“It’s important to discuss how we ensure that NGO can actually contribute towards a free and open Internet.”

We interviewed Florian Schuetz, from the Swiss Federal Office for Cyber Security and OECD Working Party on Digital Security, on the sidelines of the first Common Good Cyber Workshop in Washington D.C., which brought together 120 key players in the global cybersecurity field. Common Good Cyber is a collaborative effort aimed at building sustainable funding models to support those who secure the Internet for everyone. 

You can watch the full interview here.

What was the message to the cyber community?

My message to the cyber community is that the Internet is functioning because a lot of different groups contribute to its functioning, among them NGOs and not for profits, and it’s important to keep them running. It’s important to discuss how we ensure that they can actually contribute towards a free and open Internet.

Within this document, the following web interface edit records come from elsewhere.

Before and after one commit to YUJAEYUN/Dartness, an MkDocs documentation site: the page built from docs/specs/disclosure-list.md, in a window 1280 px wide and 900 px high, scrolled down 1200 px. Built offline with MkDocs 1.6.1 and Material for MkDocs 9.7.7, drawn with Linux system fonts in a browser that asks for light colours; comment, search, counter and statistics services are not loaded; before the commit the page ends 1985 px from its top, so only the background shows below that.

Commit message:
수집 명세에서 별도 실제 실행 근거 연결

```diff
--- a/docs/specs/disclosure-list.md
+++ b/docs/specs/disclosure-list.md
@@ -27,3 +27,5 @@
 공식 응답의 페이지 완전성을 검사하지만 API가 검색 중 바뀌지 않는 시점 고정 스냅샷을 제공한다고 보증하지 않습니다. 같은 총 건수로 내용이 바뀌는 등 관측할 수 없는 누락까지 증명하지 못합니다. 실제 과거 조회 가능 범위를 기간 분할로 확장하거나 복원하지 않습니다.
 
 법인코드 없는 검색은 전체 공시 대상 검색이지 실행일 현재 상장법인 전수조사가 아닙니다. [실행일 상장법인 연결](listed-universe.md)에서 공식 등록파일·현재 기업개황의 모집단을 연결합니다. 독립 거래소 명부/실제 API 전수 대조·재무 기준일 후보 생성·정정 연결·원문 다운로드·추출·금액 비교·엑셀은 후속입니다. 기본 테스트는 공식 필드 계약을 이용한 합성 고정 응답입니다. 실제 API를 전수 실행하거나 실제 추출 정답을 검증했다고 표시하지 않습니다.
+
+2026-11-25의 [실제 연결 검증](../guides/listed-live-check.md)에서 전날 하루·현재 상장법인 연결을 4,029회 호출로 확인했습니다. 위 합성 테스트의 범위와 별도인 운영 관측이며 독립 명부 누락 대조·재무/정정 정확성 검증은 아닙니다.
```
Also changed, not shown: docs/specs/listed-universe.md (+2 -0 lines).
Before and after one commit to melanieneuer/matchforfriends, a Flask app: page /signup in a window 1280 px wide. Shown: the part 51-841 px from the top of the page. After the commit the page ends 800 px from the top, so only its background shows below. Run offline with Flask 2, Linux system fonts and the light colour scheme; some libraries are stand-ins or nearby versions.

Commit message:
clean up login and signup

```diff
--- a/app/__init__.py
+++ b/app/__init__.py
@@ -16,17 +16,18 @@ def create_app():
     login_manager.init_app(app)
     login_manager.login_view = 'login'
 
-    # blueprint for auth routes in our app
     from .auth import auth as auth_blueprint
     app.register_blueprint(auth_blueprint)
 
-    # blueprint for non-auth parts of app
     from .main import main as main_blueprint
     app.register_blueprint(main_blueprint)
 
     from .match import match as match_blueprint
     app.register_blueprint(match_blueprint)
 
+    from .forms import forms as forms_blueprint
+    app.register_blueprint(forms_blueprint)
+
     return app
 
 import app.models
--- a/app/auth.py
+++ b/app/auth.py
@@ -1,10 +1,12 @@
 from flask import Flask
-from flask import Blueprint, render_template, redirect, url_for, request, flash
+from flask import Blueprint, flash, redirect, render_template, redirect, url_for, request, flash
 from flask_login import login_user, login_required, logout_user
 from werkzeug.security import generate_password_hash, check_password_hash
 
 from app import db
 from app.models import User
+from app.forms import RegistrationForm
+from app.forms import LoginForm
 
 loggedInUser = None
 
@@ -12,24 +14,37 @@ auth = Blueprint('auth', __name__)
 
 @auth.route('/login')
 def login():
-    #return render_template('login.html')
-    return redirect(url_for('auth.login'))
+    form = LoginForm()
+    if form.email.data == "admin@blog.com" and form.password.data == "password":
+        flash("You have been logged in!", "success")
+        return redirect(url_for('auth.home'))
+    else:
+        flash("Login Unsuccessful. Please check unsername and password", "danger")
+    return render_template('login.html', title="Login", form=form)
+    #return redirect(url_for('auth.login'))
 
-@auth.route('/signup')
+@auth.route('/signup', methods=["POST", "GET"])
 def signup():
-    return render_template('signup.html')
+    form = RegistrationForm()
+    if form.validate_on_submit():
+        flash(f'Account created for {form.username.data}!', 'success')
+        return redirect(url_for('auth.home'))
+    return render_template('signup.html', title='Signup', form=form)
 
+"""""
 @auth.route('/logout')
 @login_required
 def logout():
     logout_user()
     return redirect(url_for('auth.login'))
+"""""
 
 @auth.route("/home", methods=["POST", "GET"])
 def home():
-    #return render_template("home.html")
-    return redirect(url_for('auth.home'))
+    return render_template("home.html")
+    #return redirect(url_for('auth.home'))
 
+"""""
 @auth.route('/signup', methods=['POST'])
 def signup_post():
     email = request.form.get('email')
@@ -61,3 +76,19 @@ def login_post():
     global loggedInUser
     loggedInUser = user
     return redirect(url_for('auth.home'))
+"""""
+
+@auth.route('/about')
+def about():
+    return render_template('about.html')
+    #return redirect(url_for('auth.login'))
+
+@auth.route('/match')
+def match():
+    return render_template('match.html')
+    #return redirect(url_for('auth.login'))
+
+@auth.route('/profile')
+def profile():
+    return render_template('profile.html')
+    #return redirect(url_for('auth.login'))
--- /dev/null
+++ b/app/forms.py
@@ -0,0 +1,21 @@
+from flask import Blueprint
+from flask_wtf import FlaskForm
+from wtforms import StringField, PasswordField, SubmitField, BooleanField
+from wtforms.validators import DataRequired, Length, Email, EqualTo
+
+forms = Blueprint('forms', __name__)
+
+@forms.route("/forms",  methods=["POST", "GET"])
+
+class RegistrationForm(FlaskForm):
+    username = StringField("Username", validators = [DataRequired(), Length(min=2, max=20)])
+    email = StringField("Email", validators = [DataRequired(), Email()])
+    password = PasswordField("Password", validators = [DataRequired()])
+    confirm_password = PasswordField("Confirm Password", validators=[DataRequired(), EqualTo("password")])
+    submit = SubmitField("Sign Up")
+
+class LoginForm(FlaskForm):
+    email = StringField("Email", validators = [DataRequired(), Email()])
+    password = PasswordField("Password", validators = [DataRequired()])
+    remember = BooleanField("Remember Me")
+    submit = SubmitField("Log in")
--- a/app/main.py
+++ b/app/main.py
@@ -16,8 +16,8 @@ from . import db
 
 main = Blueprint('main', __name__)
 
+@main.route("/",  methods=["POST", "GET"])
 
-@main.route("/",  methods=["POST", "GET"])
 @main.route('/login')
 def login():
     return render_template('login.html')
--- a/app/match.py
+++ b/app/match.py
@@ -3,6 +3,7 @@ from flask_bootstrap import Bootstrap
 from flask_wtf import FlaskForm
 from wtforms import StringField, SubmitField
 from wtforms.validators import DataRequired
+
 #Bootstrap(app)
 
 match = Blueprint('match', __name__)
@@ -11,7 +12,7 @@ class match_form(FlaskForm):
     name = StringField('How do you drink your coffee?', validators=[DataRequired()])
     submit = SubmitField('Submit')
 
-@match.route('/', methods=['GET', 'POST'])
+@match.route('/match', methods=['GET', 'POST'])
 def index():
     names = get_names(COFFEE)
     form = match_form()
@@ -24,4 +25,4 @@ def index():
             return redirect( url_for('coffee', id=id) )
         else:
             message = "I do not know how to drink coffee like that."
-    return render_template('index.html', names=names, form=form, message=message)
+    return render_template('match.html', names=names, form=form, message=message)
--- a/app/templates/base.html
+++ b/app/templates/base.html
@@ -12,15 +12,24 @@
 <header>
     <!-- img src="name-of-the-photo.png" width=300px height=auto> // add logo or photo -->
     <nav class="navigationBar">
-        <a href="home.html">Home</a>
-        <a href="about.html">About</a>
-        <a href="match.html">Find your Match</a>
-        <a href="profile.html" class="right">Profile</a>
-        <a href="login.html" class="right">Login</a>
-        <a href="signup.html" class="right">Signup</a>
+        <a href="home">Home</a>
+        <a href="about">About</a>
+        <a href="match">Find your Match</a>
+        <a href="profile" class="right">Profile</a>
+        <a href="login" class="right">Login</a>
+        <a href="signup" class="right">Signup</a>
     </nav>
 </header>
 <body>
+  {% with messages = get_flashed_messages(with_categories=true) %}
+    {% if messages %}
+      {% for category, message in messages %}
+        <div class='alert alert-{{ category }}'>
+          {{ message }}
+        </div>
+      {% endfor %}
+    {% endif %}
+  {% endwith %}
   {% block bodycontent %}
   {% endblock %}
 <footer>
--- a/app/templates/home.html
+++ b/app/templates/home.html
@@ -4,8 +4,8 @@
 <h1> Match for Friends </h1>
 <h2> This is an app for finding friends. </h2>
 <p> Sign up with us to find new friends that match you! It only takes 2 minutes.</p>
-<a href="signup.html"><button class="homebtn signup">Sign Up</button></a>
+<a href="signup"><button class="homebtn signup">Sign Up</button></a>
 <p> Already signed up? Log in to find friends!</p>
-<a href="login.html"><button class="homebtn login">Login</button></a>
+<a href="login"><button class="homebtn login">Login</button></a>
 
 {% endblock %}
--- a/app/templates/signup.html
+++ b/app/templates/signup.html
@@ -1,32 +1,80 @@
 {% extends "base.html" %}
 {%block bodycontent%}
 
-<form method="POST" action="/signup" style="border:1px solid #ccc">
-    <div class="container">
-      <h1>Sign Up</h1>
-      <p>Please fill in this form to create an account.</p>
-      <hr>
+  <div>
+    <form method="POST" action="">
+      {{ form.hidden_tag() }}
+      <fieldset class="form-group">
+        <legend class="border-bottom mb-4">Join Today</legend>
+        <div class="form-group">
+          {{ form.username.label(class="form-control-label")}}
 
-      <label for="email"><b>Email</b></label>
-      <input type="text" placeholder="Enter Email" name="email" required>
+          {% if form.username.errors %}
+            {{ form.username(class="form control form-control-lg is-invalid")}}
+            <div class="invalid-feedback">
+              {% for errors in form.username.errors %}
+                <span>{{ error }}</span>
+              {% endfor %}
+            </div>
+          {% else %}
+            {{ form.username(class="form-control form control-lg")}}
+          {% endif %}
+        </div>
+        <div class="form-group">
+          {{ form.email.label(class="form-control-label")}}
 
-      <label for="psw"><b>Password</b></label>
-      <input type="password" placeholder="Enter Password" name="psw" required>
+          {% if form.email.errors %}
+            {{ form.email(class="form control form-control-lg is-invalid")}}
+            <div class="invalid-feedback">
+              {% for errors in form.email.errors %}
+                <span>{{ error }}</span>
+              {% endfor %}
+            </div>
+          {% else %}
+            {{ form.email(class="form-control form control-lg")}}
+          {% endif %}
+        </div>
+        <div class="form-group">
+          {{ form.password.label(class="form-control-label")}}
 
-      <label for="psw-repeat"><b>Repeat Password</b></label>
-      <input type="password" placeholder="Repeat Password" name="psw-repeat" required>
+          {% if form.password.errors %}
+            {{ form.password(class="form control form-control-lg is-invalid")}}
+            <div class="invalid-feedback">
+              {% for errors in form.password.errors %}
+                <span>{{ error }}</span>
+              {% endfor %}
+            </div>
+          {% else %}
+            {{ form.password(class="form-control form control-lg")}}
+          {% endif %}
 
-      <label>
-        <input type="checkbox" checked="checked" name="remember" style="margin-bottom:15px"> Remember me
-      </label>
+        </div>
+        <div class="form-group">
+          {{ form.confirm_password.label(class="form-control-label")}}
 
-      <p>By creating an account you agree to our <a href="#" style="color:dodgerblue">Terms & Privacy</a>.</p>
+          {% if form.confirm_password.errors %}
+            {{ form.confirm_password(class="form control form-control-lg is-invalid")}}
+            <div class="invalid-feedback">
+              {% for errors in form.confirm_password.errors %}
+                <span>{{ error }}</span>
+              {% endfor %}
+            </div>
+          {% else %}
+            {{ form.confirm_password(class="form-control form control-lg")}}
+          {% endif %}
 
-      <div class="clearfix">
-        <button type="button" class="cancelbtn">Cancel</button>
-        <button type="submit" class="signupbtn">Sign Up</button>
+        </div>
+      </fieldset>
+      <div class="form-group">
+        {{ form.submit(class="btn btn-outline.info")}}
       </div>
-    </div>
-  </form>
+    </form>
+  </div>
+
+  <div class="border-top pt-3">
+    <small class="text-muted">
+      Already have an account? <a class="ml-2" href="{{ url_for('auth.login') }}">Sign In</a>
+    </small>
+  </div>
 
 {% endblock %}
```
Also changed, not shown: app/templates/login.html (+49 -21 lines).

Why do you think it’s so difficult for orgs to find funding?

I think there are different forces at play. One is that there is not a lot of transparency. Quite often, we don’t see what they do and what’s the threat they protect us against. And secondly, it’s also difficult for them to promote what they do; after all, they are in an environment where they sometimes have to operate silently.

And I think one is that we need to have a better understanding – also with non-cybersecurity people – of what is needed to keep everything running and also enable them to make decisions. Where should priorities go? Where should investments go?

What are your hopes for this gathering and this effort?

We have a very diverse crowd here and I really hope that together we can find solutions to have a balanced investment in the different players in the Internet, especially NGOs, and we can also show better where is an NGO contributing and what is the value? I think one very important step is quantifying value and quantifying what the benefits are for everyone.

I really hope we find some solutions here and some common agreement. How we could actually use that to make everything more transparent.

What’s the risk if we can’t find more funding for these cyber nonprofits?

If we can’t find more funding for the NGOs and nonprofits, one of the risks is that they can’t operate.

I would like to differentiate two broad categories. One is NGOs. They are not for profits that operate infrastructure. If they lack the funding, they can’t operate the infrastructure. There will be a void in a service that will be filled either by a commercial entity or by someone else. And there the question is: Is that a bad thing? How does that influence the set up? Does that lead to censorship? Does that lead to less freedom and that needs to be carefully analyzed? Should we get there? I think it’s better to find upfront solutions to not get there.

The other one is more on the research side, on the policy making side. If we lose funding there, I fear that we do not discuss the big theories, and we will miss opportunities in the future and be in a reactive mode… That’s the biggest risk there.